Required action
Copy each entry below without any change.

Exercise materials
=======

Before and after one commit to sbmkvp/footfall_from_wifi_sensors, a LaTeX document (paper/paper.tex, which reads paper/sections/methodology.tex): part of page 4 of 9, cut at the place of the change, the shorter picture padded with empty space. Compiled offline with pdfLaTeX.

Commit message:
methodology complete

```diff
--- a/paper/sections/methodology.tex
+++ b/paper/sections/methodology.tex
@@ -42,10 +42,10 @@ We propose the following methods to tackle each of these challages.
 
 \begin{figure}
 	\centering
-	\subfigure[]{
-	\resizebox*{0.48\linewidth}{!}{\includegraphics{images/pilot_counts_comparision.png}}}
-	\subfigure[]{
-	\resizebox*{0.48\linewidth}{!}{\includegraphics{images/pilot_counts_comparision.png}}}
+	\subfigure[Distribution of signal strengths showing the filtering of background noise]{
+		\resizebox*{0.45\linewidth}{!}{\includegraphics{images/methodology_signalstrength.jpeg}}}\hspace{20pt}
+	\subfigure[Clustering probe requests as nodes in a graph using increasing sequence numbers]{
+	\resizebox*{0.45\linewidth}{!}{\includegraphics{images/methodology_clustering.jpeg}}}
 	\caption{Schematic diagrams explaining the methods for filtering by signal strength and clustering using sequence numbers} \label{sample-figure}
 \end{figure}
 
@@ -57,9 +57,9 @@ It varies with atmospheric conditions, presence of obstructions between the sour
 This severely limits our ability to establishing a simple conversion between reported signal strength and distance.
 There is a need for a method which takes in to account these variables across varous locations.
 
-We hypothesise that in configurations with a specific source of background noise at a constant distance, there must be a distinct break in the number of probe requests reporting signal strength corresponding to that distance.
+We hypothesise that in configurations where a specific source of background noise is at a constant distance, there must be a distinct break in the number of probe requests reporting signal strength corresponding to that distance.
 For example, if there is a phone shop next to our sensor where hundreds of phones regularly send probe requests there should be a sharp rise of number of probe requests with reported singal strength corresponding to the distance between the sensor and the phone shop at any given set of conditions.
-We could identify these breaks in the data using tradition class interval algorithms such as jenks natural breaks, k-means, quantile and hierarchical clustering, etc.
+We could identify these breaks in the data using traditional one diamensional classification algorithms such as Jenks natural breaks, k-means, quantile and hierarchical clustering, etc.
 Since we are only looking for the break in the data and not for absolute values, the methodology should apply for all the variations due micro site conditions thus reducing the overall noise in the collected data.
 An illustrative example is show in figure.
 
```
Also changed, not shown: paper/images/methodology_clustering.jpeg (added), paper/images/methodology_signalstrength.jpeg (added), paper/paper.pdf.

=======

Answer below
Before and after one commit to sbmkvp/footfall_from_wifi_sensors, a LaTeX document (paper/paper.tex, which reads paper/sections/methodology.tex): part of page 4 of 9, cut at the place of the change, the shorter picture padded with empty space. Compiled offline with pdfLaTeX.

Commit message:
methodology complete

```diff
--- a/paper/sections/methodology.tex
+++ b/paper/sections/methodology.tex
@@ -42,10 +42,10 @@ We propose the following methods to tackle each of these challages.
 
 \begin{figure}
 	\centering
-	\subfigure[]{
-	\resizebox*{0.48\linewidth}{!}{\includegraphics{images/pilot_counts_comparision.png}}}
-	\subfigure[]{
-	\resizebox*{0.48\linewidth}{!}{\includegraphics{images/pilot_counts_comparision.png}}}
+	\subfigure[Distribution of signal strengths showing the filtering of background noise]{
+		\resizebox*{0.45\linewidth}{!}{\includegraphics{images/methodology_signalstrength.jpeg}}}\hspace{20pt}
+	\subfigure[Clustering probe requests as nodes in a graph using increasing sequence numbers]{
+	\resizebox*{0.45\linewidth}{!}{\includegraphics{images/methodology_clustering.jpeg}}}
 	\caption{Schematic diagrams explaining the methods for filtering by signal strength and clustering using sequence numbers} \label{sample-figure}
 \end{figure}
 
@@ -57,9 +57,9 @@ It varies with atmospheric conditions, presence of obstructions between the sour
 This severely limits our ability to establishing a simple conversion between reported signal strength and distance.
 There is a need for a method which takes in to account these variables across varous locations.
 
-We hypothesise that in configurations with a specific source of background noise at a constant distance, there must be a distinct break in the number of probe requests reporting signal strength corresponding to that distance.
+We hypothesise that in configurations where a specific source of background noise is at a constant distance, there must be a distinct break in the number of probe requests reporting signal strength corresponding to that distance.
 For example, if there is a phone shop next to our sensor where hundreds of phones regularly send probe requests there should be a sharp rise of number of probe requests with reported singal strength corresponding to the distance between the sensor and the phone shop at any given set of conditions.
-We could identify these breaks in the data using tradition class interval algorithms such as jenks natural breaks, k-means, quantile and hierarchical clustering, etc.
+We could identify these breaks in the data using traditional one diamensional classification algorithms such as Jenks natural breaks, k-means, quantile and hierarchical clustering, etc.
 Since we are only looking for the break in the data and not for absolute values, the methodology should apply for all the variations due micro site conditions thus reducing the overall noise in the collected data.
 An illustrative example is show in figure.
 
```
Also changed, not shown: paper/images/methodology_clustering.jpeg (added), paper/images/methodology_signalstrength.jpeg (added), paper/paper.pdf.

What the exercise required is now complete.